# What you are asked to do
Copy the records out again in full, keeping them identical.

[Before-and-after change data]
____

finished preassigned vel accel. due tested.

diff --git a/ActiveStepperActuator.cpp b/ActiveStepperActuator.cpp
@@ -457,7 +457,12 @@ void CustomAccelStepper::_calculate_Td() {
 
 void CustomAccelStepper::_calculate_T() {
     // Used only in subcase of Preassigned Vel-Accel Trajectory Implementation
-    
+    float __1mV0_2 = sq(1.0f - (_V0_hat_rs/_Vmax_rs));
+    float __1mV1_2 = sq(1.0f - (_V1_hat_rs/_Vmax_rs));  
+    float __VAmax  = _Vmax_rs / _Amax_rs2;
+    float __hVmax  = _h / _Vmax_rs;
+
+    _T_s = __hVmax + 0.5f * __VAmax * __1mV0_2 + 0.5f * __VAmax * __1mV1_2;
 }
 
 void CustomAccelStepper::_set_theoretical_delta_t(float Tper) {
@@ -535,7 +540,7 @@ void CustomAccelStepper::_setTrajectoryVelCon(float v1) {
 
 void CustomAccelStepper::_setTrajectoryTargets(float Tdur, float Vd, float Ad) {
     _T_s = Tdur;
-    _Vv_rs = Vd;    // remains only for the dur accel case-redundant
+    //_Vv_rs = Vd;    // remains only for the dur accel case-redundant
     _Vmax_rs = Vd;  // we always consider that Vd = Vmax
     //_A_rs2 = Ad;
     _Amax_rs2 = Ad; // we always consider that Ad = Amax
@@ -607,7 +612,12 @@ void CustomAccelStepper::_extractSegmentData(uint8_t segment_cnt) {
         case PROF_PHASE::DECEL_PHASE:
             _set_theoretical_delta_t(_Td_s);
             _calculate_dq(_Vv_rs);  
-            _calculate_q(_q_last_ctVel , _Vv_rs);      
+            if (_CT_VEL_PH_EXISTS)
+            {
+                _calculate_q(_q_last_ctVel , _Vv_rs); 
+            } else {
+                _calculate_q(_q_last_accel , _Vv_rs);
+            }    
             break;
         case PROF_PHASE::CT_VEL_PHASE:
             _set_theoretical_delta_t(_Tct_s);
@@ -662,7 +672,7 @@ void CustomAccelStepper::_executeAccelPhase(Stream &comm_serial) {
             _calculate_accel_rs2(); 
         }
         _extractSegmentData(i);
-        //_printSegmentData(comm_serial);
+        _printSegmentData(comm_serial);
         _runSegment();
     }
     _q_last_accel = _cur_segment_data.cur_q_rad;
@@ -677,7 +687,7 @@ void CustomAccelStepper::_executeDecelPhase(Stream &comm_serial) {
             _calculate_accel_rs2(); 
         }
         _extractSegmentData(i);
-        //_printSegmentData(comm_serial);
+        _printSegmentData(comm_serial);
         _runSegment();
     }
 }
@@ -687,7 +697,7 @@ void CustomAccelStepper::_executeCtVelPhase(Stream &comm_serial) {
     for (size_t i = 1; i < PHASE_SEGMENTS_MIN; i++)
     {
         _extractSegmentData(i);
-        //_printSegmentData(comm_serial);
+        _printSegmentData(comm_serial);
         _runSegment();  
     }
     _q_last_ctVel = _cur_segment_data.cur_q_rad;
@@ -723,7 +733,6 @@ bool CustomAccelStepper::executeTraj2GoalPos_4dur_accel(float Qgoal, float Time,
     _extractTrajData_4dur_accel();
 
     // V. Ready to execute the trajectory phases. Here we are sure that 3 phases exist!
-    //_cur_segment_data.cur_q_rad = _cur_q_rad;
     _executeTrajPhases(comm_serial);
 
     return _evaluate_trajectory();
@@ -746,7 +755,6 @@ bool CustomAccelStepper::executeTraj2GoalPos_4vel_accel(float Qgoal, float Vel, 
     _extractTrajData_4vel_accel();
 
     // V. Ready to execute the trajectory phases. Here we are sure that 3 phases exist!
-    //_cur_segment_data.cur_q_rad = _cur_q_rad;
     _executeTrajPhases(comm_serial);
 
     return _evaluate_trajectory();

____

# Solution to this exercise
finished preassigned vel accel. due tested.

diff --git a/ActiveStepperActuator.cpp b/ActiveStepperActuator.cpp
@@ -457,7 +457,12 @@ void CustomAccelStepper::_calculate_Td() {
 
 void CustomAccelStepper::_calculate_T() {
     // Used only in subcase of Preassigned Vel-Accel Trajectory Implementation
-    
+    float __1mV0_2 = sq(1.0f - (_V0_hat_rs/_Vmax_rs));
+    float __1mV1_2 = sq(1.0f - (_V1_hat_rs/_Vmax_rs));  
+    float __VAmax  = _Vmax_rs / _Amax_rs2;
+    float __hVmax  = _h / _Vmax_rs;
+
+    _T_s = __hVmax + 0.5f * __VAmax * __1mV0_2 + 0.5f * __VAmax * __1mV1_2;
 }
 
 void CustomAccelStepper::_set_theoretical_delta_t(float Tper) {
@@ -535,7 +540,7 @@ void CustomAccelStepper::_setTrajectoryVelCon(float v1) {
 
 void CustomAccelStepper::_setTrajectoryTargets(float Tdur, float Vd, float Ad) {
     _T_s = Tdur;
-    _Vv_rs = Vd;    // remains only for the dur accel case-redundant
+    //_Vv_rs = Vd;    // remains only for the dur accel case-redundant
     _Vmax_rs = Vd;  // we always consider that Vd = Vmax
     //_A_rs2 = Ad;
     _Amax_rs2 = Ad; // we always consider that Ad = Amax
@@ -607,7 +612,12 @@ void CustomAccelStepper::_extractSegmentData(uint8_t segment_cnt) {
         case PROF_PHASE::DECEL_PHASE:
             _set_theoretical_delta_t(_Td_s);
             _calculate_dq(_Vv_rs);  
-            _calculate_q(_q_last_ctVel , _Vv_rs);      
+            if (_CT_VEL_PH_EXISTS)
+            {
+                _calculate_q(_q_last_ctVel , _Vv_rs); 
+            } else {
+                _calculate_q(_q_last_accel , _Vv_rs);
+            }    
             break;
         case PROF_PHASE::CT_VEL_PHASE:
             _set_theoretical_delta_t(_Tct_s);
@@ -662,7 +672,7 @@ void CustomAccelStepper::_executeAccelPhase(Stream &comm_serial) {
             _calculate_accel_rs2(); 
         }
         _extractSegmentData(i);
-        //_printSegmentData(comm_serial);
+        _printSegmentData(comm_serial);
         _runSegment();
     }
     _q_last_accel = _cur_segment_data.cur_q_rad;
@@ -677,7 +687,7 @@ void CustomAccelStepper::_executeDecelPhase(Stream &comm_serial) {
             _calculate_accel_rs2(); 
         }
         _extractSegmentData(i);
-        //_printSegmentData(comm_serial);
+        _printSegmentData(comm_serial);
         _runSegment();
     }
 }
@@ -687,7 +697,7 @@ void CustomAccelStepper::_executeCtVelPhase(Stream &comm_serial) {
     for (size_t i = 1; i < PHASE_SEGMENTS_MIN; i++)
     {
         _extractSegmentData(i);
-        //_printSegmentData(comm_serial);
+        _printSegmentData(comm_serial);
         _runSegment();  
     }
     _q_last_ctVel = _cur_segment_data.cur_q_rad;
@@ -723,7 +733,6 @@ bool CustomAccelStepper::executeTraj2GoalPos_4dur_accel(float Qgoal, float Time,
     _extractTrajData_4dur_accel();
 
     // V. Ready to execute the trajectory phases. Here we are sure that 3 phases exist!
-    //_cur_segment_data.cur_q_rad = _cur_q_rad;
     _executeTrajPhases(comm_serial);
 
     return _evaluate_trajectory();
@@ -746,7 +755,6 @@ bool CustomAccelStepper::executeTraj2GoalPos_4vel_accel(float Qgoal, float Vel, 
     _extractTrajData_4vel_accel();
 
     // V. Ready to execute the trajectory phases. Here we are sure that 3 phases exist!
-    //_cur_segment_data.cur_q_rad = _cur_q_rad;
     _executeTrajPhases(comm_serial);
 
     return _evaluate_trajectory();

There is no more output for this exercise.